• **PROBLEM**: Below is some data; print it all back exactly.

• **DATA RECORDS**:
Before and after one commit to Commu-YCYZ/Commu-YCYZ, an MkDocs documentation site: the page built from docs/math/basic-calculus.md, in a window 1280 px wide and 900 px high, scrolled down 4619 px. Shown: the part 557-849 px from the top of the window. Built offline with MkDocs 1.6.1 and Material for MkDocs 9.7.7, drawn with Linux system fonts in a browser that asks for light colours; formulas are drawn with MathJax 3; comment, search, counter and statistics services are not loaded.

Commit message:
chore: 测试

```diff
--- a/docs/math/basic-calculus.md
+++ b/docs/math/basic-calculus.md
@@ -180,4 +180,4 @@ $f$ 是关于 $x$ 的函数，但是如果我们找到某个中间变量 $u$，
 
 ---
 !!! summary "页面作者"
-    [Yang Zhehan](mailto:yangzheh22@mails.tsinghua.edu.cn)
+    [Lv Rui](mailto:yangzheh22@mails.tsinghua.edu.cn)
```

• **ANSWER**:
Before and after one commit to Commu-YCYZ/Commu-YCYZ, an MkDocs documentation site: the page built from docs/math/basic-calculus.md, in a window 1280 px wide and 900 px high, scrolled down 4619 px. Shown: the part 557-849 px from the top of the window. Built offline with MkDocs 1.6.1 and Material for MkDocs 9.7.7, drawn with Linux system fonts in a browser that asks for light colours; formulas are drawn with MathJax 3; comment, search, counter and statistics services are not loaded.

Commit message:
chore: 测试

```diff
--- a/docs/math/basic-calculus.md
+++ b/docs/math/basic-calculus.md
@@ -180,4 +180,4 @@ $f$ 是关于 $x$ 的函数，但是如果我们找到某个中间变量 $u$，
 
 ---
 !!! summary "页面作者"
-    [Yang Zhehan](mailto:yangzheh22@mails.tsinghua.edu.cn)
+    [Lv Rui](mailto:yangzheh22@mails.tsinghua.edu.cn)
```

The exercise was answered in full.